■ **Exercise directions**: Whenever a line in the records below contains "output", pick it out.

■ **Data to examine**:
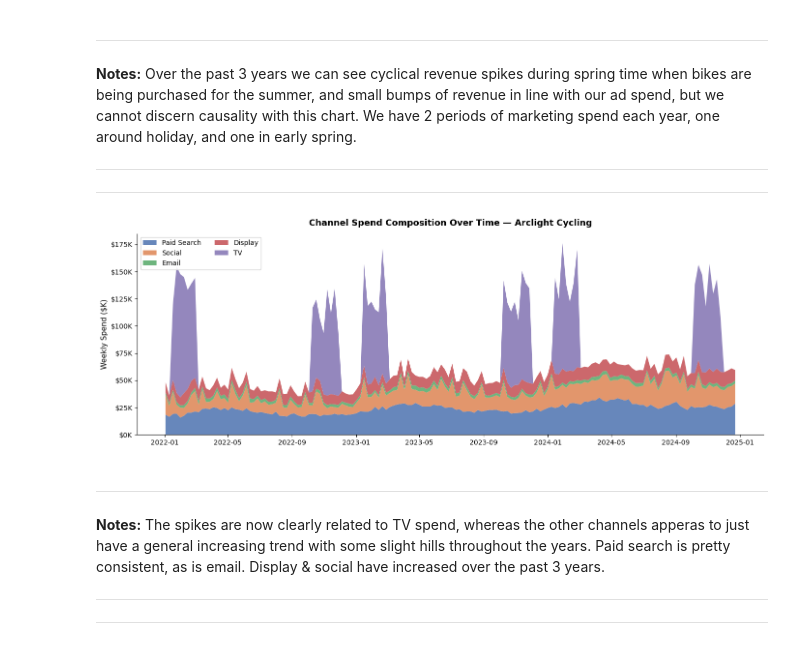
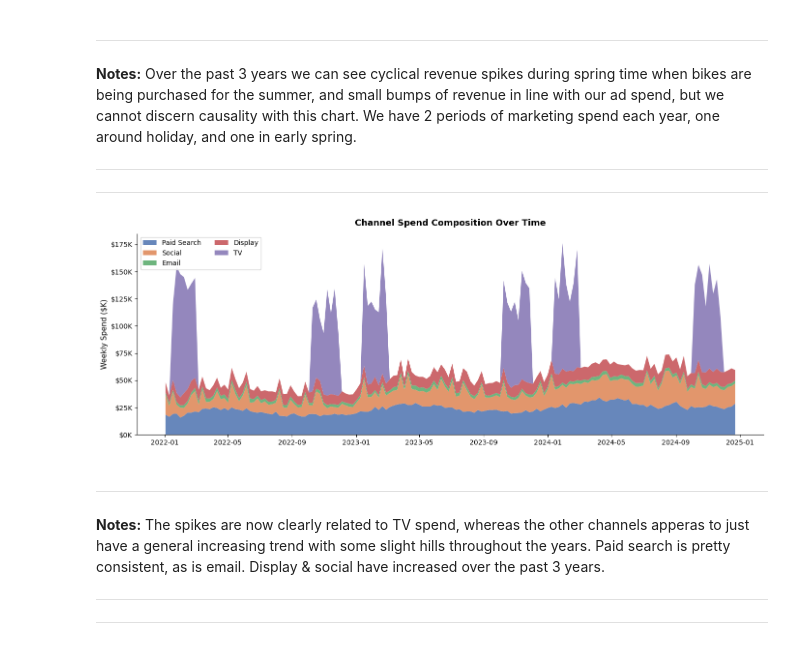
Before and after one commit to jwalluww/MarketingScience, a Jupyter notebook: mmm-bayesian/notebooks/marketing_mix_model_bayesian.ipynb, the cells around one changed output. Cells and saved outputs as stored; diff of their text form; code cells hidden in the pictures.

```diff
--- a/mmm-bayesian/notebooks/marketing_mix_model_bayesian.ipynb
+++ b/mmm-bayesian/notebooks/marketing_mix_model_bayesian.ipynb
@@ -246,21 +245,21 @@ plt.show()
 # %%
 # ── Cell 3: Channel Spend Composition Over Time ───────────────────────────────
 fig, ax = plt.subplots(figsize=(14, 5))
 
 spend_matrix = df[CHANNELS].values / 1e3
 ax.stackplot(df.week, spend_matrix.T, labels=LABELS, colors=COLORS, alpha=0.85)
 
-ax.set_title("Channel Spend Composition Over Time — Arclight Cycling",
+ax.set_title("Channel Spend Composition Over Time",
              fontweight="bold", pad=12)
 ax.set_ylabel("Weekly Spend ($K)")
 ax.yaxis.set_major_formatter(mticker.FuncFormatter(lambda x, _: f"${x:,.0f}K"))
 ax.legend(loc="upper left", framealpha=0.9, ncol=2)
 ax.set_xlabel("")
 fig.tight_layout()
 plt.savefig("02_channel_composition.png", dpi=150, bbox_inches="tight")
 plt.show()
 # %% [output]
-[figure, old version]
+[figure, new version]
 # %% [markdown]
 ***
 **Notes:** The spikes are now clearly related to TV spend, whereas the other channels apperas to just have a general increasing trend with some slight hills throughout the years. Paid search is pretty consistent, as is email. Display & social have increased over the past 3 years.
```
Also changed, not shown: parts of 13 cells of this notebook, 7 other files.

■ **Answer to this problem**:
Before and after one commit to jwalluww/MarketingScience, a Jupyter notebook: mmm-bayesian/notebooks/marketing_mix_model_bayesian.ipynb, the cells around one changed output. Cells and saved outputs as stored; diff of their text form; code cells hidden in the pictures.
 # %% [output]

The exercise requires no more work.